5000 Poppies: a Community Project of Respect and Remembrance

The Flanders poppy was among the first plants to grow on the war-torn battlefields of France and Belgium during WWI. The sight of these vivid blooms inspired poetry in honour of the many lives lost and became a powerful symbol of sacrifice and remembrance. Now knitted and crocheted red poppies are a part of Remembrance Day rituals, both in Australia and internationally.

The 5000 Poppies Project began in 2013 as an idea by Lynn Berry and Margaret Knight to ‘plant’ 120 handmade poppies at the Melbourne Shrine of Remembrance in tribute – when word got out, it quickly became a Community Art Installation with a planned 5,000 poppies made by volunteers from the wider community.
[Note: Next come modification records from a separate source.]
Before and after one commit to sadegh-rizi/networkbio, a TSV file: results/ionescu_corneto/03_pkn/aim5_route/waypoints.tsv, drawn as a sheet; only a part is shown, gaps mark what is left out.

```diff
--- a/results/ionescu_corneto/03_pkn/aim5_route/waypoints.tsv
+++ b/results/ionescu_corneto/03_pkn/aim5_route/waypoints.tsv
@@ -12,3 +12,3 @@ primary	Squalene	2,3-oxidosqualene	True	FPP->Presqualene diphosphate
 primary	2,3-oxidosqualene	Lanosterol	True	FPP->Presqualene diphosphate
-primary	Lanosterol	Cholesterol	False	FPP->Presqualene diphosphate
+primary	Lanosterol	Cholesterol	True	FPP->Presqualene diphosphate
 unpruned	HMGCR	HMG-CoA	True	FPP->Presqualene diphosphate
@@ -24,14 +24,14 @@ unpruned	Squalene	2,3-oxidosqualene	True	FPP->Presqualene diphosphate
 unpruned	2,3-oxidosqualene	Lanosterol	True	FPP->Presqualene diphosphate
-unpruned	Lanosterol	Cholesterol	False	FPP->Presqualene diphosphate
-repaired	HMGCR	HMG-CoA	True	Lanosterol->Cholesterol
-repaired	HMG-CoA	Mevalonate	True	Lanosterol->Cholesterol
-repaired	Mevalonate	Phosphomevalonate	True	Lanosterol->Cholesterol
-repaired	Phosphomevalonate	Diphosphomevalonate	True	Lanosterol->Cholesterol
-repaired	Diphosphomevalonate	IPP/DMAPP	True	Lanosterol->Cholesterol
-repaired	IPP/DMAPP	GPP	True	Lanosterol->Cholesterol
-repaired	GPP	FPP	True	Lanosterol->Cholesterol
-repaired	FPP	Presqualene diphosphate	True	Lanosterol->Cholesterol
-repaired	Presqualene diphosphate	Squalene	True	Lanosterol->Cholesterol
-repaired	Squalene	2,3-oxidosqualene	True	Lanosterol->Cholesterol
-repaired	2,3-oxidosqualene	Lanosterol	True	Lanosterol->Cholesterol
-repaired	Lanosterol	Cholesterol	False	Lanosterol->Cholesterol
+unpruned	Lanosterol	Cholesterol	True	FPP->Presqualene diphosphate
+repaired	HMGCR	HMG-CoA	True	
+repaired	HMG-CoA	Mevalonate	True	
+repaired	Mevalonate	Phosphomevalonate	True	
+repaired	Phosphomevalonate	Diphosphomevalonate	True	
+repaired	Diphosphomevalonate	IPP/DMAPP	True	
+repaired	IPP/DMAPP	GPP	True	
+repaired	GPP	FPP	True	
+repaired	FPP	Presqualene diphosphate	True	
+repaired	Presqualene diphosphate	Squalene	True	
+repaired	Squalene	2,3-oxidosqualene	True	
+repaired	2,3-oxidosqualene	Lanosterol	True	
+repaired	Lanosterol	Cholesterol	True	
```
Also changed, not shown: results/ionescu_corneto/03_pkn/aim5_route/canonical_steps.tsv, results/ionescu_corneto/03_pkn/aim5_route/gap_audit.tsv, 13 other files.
Since these humble beginnings more than 300,000 handcrafted poppies have been sent in from all around the world for a variety of projects.

Now the 5000 Poppies team have planned their final work – a stunning installation of approximately 62,000 poppies for Remembrance Day 2018 at the Australian War Memorial in Canberra. Each handmade poppy will represent an Australian life lost in WWI and will carpet the War Memorial in an evocative dedication to those who served and made the ultimate sacrifice.

People all around Australia have been enthusiastic about the idea; teachers are learning the craft in order to teach their students how to create poppies for the 2018 tribute and many volunteers have set up crafting groups to get together and help each other knit and crochet.

The final deadline is in July 2018 so there’s plenty of time to learn how to knit or crochet and spend some mindful time creating a beautiful poppy to be part of this piece of community art and remembrance.

Visit www.5000poppies.wordpress.com for more information including patterns, collection points, and workshops.